▶ [WHAT TO PRODUCE]
What you return should be the full listing, word for word, without a single image.

RECORD EXCERPTS Block Start

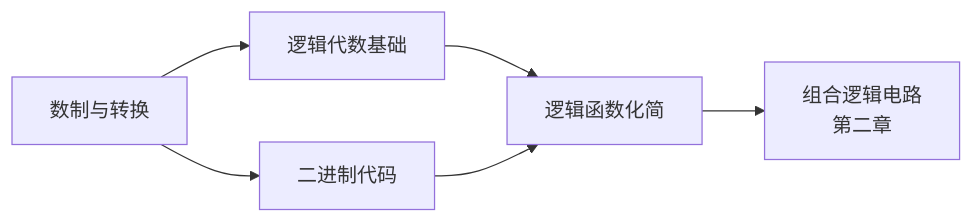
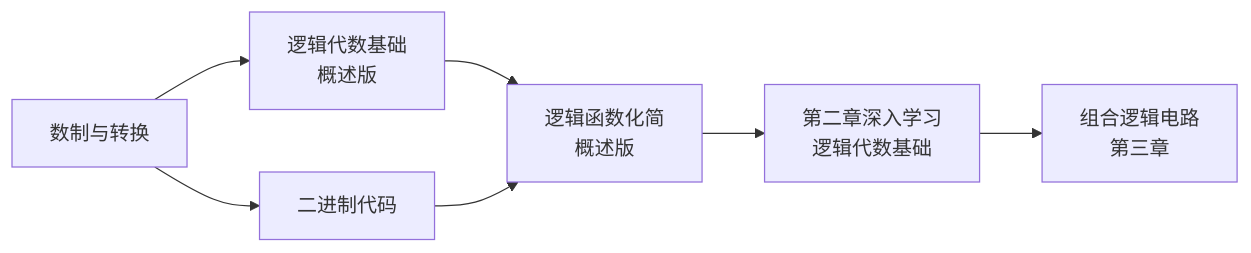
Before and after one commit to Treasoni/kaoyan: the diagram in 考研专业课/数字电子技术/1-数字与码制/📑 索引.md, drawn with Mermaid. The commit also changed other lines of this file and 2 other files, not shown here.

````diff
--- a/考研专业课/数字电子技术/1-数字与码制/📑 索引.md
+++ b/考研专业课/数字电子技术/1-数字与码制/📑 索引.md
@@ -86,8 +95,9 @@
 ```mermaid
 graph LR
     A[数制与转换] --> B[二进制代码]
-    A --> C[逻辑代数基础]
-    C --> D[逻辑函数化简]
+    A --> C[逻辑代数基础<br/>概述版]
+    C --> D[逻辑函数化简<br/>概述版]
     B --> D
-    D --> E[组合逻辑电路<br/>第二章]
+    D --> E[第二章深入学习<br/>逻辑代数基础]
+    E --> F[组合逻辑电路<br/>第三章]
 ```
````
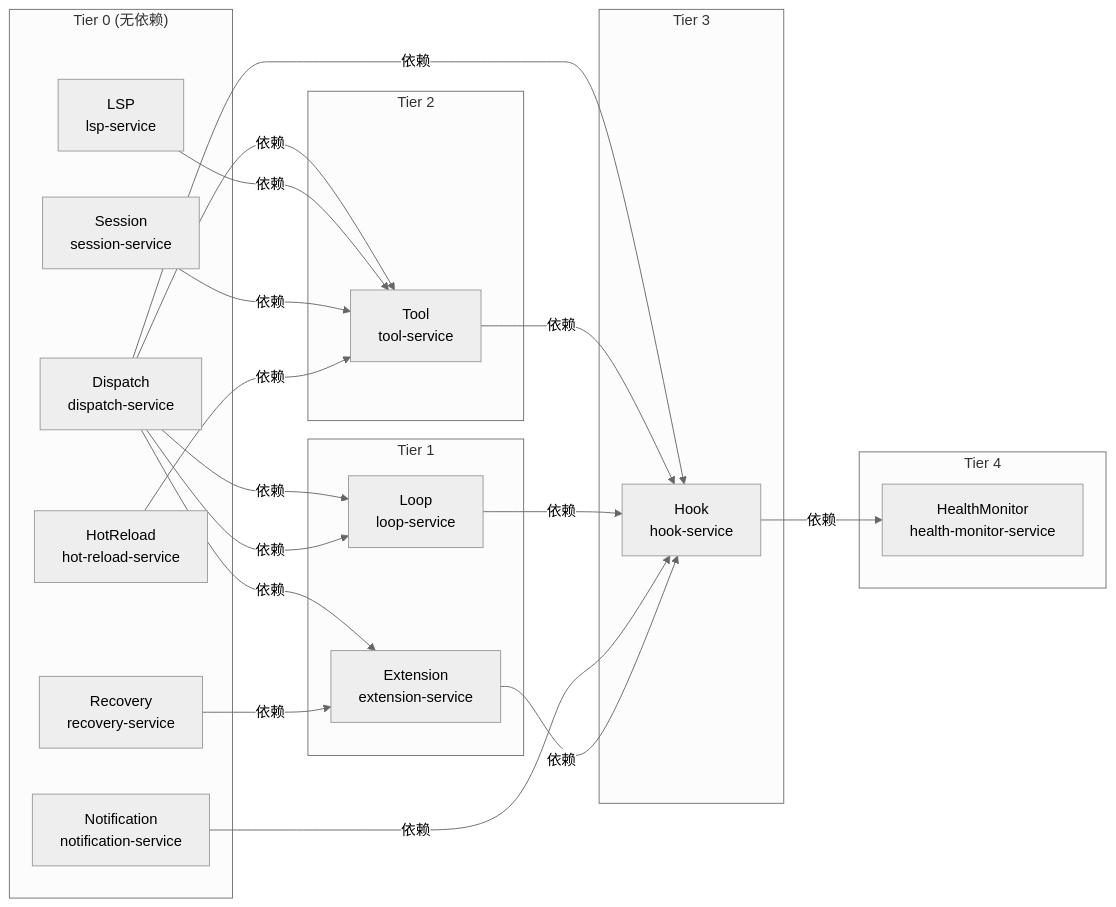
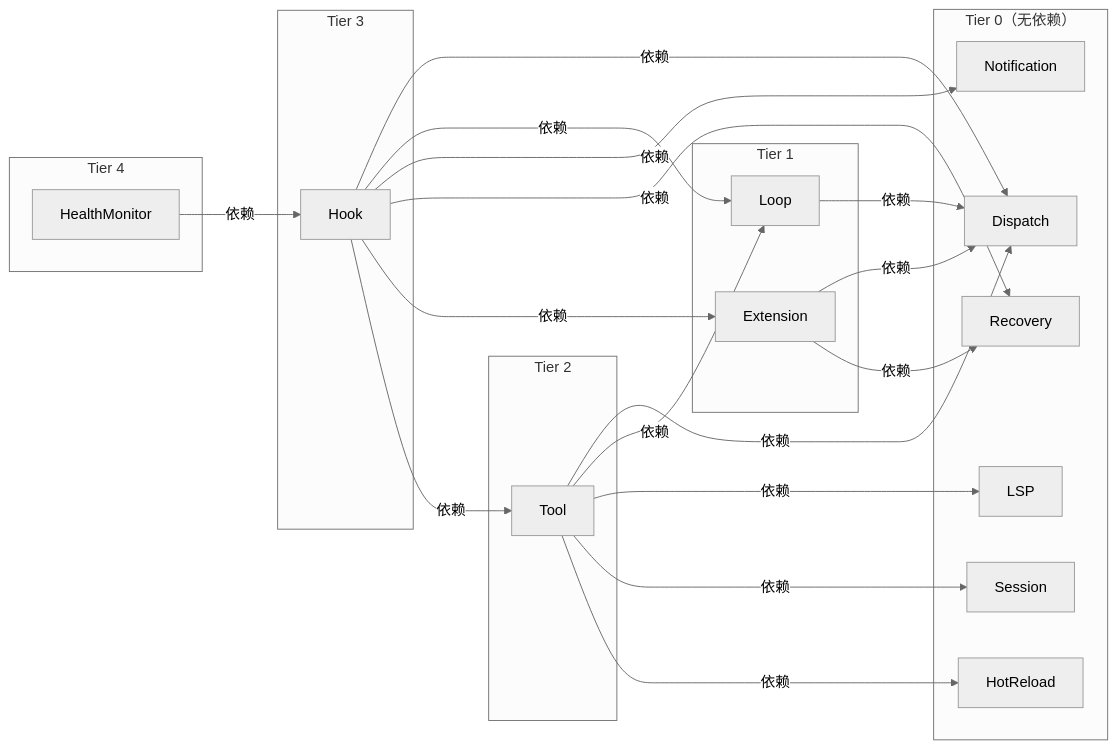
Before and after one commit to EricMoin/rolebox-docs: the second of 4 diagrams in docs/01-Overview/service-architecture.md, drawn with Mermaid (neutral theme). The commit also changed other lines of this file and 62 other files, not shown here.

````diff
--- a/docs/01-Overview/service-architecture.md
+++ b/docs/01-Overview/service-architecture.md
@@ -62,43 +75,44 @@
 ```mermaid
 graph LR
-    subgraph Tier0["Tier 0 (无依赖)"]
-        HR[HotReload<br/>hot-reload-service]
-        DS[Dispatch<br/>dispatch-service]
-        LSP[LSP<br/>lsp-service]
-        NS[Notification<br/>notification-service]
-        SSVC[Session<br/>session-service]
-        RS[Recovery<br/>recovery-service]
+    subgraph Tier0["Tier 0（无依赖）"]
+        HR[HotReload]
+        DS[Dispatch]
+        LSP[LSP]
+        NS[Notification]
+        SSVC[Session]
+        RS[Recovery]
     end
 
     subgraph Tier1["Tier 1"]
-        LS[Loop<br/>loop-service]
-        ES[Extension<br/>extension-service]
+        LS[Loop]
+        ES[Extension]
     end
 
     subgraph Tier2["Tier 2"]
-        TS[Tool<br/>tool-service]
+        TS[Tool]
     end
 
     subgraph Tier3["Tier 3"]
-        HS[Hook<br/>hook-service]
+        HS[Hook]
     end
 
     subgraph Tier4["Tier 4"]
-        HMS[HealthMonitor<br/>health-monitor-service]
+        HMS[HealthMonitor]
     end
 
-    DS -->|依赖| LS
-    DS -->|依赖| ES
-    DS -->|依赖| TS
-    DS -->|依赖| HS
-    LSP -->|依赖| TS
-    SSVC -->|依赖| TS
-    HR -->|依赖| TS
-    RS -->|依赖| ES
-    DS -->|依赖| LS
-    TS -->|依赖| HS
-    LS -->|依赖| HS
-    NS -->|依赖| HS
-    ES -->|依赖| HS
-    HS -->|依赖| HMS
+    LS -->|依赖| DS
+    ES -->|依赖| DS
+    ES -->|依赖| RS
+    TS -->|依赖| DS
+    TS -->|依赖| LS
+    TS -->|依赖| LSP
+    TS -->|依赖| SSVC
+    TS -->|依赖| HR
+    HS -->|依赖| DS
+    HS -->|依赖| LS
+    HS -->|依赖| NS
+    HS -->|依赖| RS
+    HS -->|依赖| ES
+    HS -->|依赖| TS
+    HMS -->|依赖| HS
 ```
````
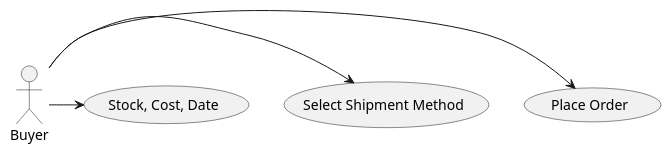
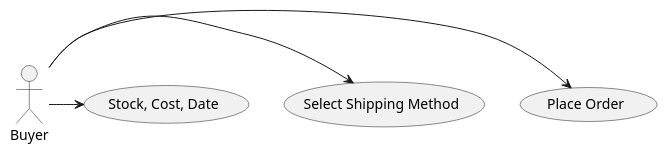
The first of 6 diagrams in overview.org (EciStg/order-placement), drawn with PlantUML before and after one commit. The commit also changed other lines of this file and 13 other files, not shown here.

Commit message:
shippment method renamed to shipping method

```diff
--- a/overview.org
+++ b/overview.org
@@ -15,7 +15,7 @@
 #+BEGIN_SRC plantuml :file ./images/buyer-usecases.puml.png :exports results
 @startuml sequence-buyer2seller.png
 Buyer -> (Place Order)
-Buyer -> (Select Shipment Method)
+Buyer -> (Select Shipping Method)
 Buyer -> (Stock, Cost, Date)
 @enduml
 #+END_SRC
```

RECORD EXCERPTS Block End

▶ [SOLUTION TO THE EXERCISE]
Before and after one commit to Treasoni/kaoyan: the diagram in 考研专业课/数字电子技术/1-数字与码制/📑 索引.md, drawn with Mermaid. The commit also changed other lines of this file and 2 other files, not shown here.

````diff
--- a/考研专业课/数字电子技术/1-数字与码制/📑 索引.md
+++ b/考研专业课/数字电子技术/1-数字与码制/📑 索引.md
@@ -86,8 +95,9 @@
 ```mermaid
 graph LR
     A[数制与转换] --> B[二进制代码]
-    A --> C[逻辑代数基础]
-    C --> D[逻辑函数化简]
+    A --> C[逻辑代数基础<br/>概述版]
+    C --> D[逻辑函数化简<br/>概述版]
     B --> D
-    D --> E[组合逻辑电路<br/>第二章]
+    D --> E[第二章深入学习<br/>逻辑代数基础]
+    E --> F[组合逻辑电路<br/>第三章]
 ```
````
Before and after one commit to EricMoin/rolebox-docs: the second of 4 diagrams in docs/01-Overview/service-architecture.md, drawn with Mermaid (neutral theme). The commit also changed other lines of this file and 62 other files, not shown here.

````diff
--- a/docs/01-Overview/service-architecture.md
+++ b/docs/01-Overview/service-architecture.md
@@ -62,43 +75,44 @@
 ```mermaid
 graph LR
-    subgraph Tier0["Tier 0 (无依赖)"]
-        HR[HotReload<br/>hot-reload-service]
-        DS[Dispatch<br/>dispatch-service]
-        LSP[LSP<br/>lsp-service]
-        NS[Notification<br/>notification-service]
-        SSVC[Session<br/>session-service]
-        RS[Recovery<br/>recovery-service]
+    subgraph Tier0["Tier 0（无依赖）"]
+        HR[HotReload]
+        DS[Dispatch]
+        LSP[LSP]
+        NS[Notification]
+        SSVC[Session]
+        RS[Recovery]
     end
 
     subgraph Tier1["Tier 1"]
-        LS[Loop<br/>loop-service]
-        ES[Extension<br/>extension-service]
+        LS[Loop]
+        ES[Extension]
     end
 
     subgraph Tier2["Tier 2"]
-        TS[Tool<br/>tool-service]
+        TS[Tool]
     end
 
     subgraph Tier3["Tier 3"]
-        HS[Hook<br/>hook-service]
+        HS[Hook]
     end
 
     subgraph Tier4["Tier 4"]
-        HMS[HealthMonitor<br/>health-monitor-service]
+        HMS[HealthMonitor]
     end
 
-    DS -->|依赖| LS
-    DS -->|依赖| ES
-    DS -->|依赖| TS
-    DS -->|依赖| HS
-    LSP -->|依赖| TS
-    SSVC -->|依赖| TS
-    HR -->|依赖| TS
-    RS -->|依赖| ES
-    DS -->|依赖| LS
-    TS -->|依赖| HS
-    LS -->|依赖| HS
-    NS -->|依赖| HS
-    ES -->|依赖| HS
-    HS -->|依赖| HMS
+    LS -->|依赖| DS
+    ES -->|依赖| DS
+    ES -->|依赖| RS
+    TS -->|依赖| DS
+    TS -->|依赖| LS
+    TS -->|依赖| LSP
+    TS -->|依赖| SSVC
+    TS -->|依赖| HR
+    HS -->|依赖| DS
+    HS -->|依赖| LS
+    HS -->|依赖| NS
+    HS -->|依赖| RS
+    HS -->|依赖| ES
+    HS -->|依赖| TS
+    HMS -->|依赖| HS
 ```
````
The first of 6 diagrams in overview.org (EciStg/order-placement), drawn with PlantUML before and after one commit. The commit also changed other lines of this file and 13 other files, not shown here.

Commit message:
shippment method renamed to shipping method

```diff
--- a/overview.org
+++ b/overview.org
@@ -15,7 +15,7 @@
 #+BEGIN_SRC plantuml :file ./images/buyer-usecases.puml.png :exports results
 @startuml sequence-buyer2seller.png
 Buyer -> (Place Order)
-Buyer -> (Select Shipment Method)
+Buyer -> (Select Shipping Method)
 Buyer -> (Stock, Cost, Date)
 @enduml
 #+END_SRC
```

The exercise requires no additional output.